Data records:
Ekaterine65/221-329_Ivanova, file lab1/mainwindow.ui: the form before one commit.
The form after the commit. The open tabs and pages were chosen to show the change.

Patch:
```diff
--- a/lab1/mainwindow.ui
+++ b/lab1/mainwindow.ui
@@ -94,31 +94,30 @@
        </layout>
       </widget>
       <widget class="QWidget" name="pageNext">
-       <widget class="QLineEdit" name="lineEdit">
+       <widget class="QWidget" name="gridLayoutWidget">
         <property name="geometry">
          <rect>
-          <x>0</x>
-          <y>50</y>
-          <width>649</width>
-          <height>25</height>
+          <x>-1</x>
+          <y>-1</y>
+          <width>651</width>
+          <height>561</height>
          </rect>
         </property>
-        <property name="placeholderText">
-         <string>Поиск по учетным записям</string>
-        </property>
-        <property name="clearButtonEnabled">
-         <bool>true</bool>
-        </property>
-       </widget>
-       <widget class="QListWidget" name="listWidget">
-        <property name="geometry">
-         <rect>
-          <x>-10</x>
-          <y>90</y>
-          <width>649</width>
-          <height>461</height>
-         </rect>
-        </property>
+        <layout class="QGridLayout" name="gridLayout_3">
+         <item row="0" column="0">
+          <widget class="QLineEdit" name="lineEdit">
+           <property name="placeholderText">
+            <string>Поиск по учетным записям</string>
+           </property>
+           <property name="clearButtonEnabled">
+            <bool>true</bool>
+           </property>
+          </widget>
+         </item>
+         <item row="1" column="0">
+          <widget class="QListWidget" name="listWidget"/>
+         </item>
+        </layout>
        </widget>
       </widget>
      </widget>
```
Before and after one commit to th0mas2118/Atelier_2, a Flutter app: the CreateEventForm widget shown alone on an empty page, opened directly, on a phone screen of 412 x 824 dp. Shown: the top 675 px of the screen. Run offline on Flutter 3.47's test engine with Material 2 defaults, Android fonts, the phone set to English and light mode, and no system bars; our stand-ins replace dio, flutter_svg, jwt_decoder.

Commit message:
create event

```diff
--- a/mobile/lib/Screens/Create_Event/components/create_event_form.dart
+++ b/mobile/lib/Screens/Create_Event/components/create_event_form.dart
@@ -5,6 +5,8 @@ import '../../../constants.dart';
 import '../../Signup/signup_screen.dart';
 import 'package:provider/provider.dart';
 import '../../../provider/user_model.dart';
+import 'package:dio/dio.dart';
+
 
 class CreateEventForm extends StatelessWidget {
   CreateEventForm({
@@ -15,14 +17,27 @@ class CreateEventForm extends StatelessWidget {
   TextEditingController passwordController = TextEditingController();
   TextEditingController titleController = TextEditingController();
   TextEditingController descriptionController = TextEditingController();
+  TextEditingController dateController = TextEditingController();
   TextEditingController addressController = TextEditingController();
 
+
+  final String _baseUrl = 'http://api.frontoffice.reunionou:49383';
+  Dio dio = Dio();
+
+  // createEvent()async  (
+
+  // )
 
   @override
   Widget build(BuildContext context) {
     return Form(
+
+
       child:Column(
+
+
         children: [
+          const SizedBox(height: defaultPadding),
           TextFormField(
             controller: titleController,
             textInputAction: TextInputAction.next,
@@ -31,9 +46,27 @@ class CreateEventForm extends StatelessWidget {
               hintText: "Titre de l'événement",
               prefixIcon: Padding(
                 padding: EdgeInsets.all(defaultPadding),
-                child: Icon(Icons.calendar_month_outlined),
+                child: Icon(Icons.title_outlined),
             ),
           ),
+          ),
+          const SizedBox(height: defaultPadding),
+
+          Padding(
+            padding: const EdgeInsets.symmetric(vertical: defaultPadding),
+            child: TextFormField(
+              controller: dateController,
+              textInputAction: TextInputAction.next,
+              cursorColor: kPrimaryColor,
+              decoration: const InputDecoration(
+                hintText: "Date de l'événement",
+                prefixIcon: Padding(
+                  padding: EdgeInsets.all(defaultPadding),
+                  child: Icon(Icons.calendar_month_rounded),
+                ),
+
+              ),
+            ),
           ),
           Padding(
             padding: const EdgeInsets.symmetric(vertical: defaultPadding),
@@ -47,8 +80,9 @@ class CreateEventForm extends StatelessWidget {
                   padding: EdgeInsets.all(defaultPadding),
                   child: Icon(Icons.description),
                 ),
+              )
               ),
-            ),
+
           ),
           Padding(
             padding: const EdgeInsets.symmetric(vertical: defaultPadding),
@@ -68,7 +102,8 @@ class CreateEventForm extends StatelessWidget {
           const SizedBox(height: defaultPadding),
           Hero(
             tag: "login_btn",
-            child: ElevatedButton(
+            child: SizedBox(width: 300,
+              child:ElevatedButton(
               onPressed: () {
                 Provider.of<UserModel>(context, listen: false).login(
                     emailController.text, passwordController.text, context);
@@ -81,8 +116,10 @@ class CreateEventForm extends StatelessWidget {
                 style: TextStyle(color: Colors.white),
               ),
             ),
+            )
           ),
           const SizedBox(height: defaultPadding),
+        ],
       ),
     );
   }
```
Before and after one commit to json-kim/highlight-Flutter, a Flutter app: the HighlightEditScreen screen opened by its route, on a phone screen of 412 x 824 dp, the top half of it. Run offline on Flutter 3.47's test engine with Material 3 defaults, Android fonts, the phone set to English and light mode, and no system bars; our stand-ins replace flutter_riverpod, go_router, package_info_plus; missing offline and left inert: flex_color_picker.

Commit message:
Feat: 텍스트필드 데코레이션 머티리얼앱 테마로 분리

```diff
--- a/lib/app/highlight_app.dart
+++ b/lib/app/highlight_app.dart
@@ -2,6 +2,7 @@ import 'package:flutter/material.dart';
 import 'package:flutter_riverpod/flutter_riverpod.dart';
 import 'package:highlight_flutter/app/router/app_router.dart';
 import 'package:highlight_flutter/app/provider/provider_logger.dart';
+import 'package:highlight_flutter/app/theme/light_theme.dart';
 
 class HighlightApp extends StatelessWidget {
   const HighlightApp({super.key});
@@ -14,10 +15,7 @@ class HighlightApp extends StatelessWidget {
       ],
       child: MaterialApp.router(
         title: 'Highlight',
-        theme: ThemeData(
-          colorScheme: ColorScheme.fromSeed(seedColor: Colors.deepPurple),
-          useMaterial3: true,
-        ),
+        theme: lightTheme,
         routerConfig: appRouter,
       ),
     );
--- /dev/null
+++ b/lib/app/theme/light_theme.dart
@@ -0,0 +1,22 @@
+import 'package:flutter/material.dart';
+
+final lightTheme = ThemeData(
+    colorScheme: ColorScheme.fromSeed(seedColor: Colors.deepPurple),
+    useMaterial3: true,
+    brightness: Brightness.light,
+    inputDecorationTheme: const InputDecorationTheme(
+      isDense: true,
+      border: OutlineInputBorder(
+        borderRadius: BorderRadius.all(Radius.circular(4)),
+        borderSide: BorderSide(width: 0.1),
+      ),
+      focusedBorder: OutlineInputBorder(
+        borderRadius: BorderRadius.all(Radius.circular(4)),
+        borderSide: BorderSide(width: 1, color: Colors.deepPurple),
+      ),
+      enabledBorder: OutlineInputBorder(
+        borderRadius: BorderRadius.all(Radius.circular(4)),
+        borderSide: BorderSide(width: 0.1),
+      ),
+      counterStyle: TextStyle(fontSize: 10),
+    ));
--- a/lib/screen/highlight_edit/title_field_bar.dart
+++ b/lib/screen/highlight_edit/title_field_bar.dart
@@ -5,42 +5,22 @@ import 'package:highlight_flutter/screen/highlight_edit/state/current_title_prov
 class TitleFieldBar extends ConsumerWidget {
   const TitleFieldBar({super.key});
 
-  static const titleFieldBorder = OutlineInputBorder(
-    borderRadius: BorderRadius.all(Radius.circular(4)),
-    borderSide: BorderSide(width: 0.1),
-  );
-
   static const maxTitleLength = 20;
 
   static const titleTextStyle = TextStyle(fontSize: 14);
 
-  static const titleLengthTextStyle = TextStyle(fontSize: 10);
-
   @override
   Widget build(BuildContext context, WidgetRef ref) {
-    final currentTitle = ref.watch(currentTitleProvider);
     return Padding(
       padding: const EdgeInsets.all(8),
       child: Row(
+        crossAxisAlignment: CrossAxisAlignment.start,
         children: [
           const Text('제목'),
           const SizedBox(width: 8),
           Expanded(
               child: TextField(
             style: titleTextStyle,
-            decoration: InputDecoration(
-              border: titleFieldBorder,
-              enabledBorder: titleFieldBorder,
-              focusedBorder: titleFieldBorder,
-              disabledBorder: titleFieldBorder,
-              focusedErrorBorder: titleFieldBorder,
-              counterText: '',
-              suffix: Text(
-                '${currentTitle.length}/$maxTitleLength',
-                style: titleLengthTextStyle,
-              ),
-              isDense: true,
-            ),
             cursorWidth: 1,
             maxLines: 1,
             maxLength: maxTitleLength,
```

• Task details: Each line in which the string "placeholderText" is found must be copied from the data.

• Your response:
-        <property name="placeholderText">
+           <property name="placeholderText">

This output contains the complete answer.